Honestly, I wasn’t sure. But eventually, I decided that speaking the truth about my past so that some other drunk Baha’i might read it and find hope was far more important than avoiding any possible judgment about how good I was or was not. I suppose I decided that the God I had come to believe in would want that more than He would want me to appear perfect (which I actually do not believe God cares about in the least). I suppose I decided to risk it: To risk being imperfect in order to be true. To risk judgment in order to bring hope. To risk looking bad in order to free my soul.
“I couldn’t see how I could ever come into a full, honest relationship with a faith that I still imagined would judge me harshly for my past — a past that I was realizing I had no choice but to embrace fully if I was really going to recover.”
The miracle is this: I have come to learn that the God of my faith is vast. That the God spoken of in the Baha’i scriptures is mystical, loving, forgiving, and beautiful. Over and over again He is referred to as “All-Forgiving,” “Compassionate,” “Bountiful,” and “Merciful.” The ideas I had about God were about me, they weren’t about God.

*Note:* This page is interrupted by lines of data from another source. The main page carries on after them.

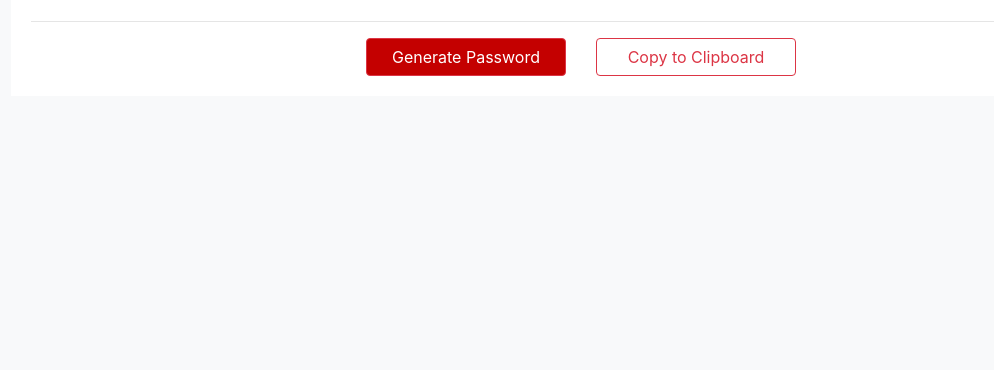
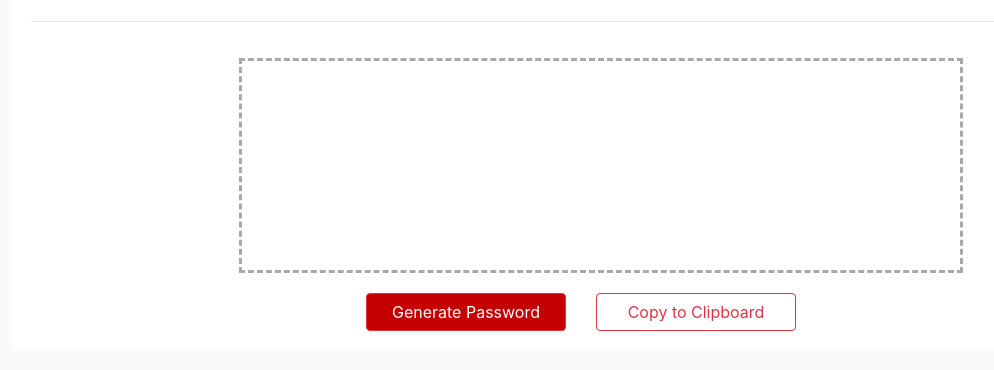
Before and after one commit to steven-f206/Password-Generator, a plain HTML site: page index.html in a window 1280 px wide. Shown: the part 242-612 px from the top of the page, without its empty margins (59-1053 px from the left). Drawn offline with nearby package versions, Linux system fonts and the light colour scheme.

Commit message:
added CSS to results container

```diff
--- a/style.css
+++ b/style.css
@@ -18,3 +18,29 @@ h2 {
 .one {
     background-color: #c40000;
 }
+
+.result-container {
+    border-style: dashed;
+    border-color: darkgray;
+    height: 215px;
+	width: 100%;
+    padding: 20px;
+    margin: 20px;
+    display: flex;
+	justify-content: flex-start;
+	align-items: center;
+	position: relative;
+	font-size: 18px;
+    letter-spacing: 1px;
+}
+
+.result-container #result {
+    word-wrap: break-word;
+	max-width: calc(100% - 40px);
+}
+
+#result {
+    text-align: center;
+    display: inline-block;
+
+}
```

The first time I wrote publicly about being in recovery from alcoholism and addiction, I was about eight years sober. It was a post on social media; I remember hitting “Share” and being at once exhilarated and terrified. I was finally brave enough to share my story with the world; to be honest about who I am and how I got here. I thought the best I could hope for would be comments and likes from my recovery friends. What I found was that, along with messages and comments from women and men I have known my whole life. Baha’is who I always assumed had never struggled with, or come face to face with, addiction, alcoholism, or any other struggles that may have challenged their faith in or reliance upon God.
They thanked me for my honesty. They applauded my courage. They offered their own stories. They showed me that God lives in us all. That the stories of judgment and isolation were my own. That I could return to my faith, be held by it, and be given the chance to bloom.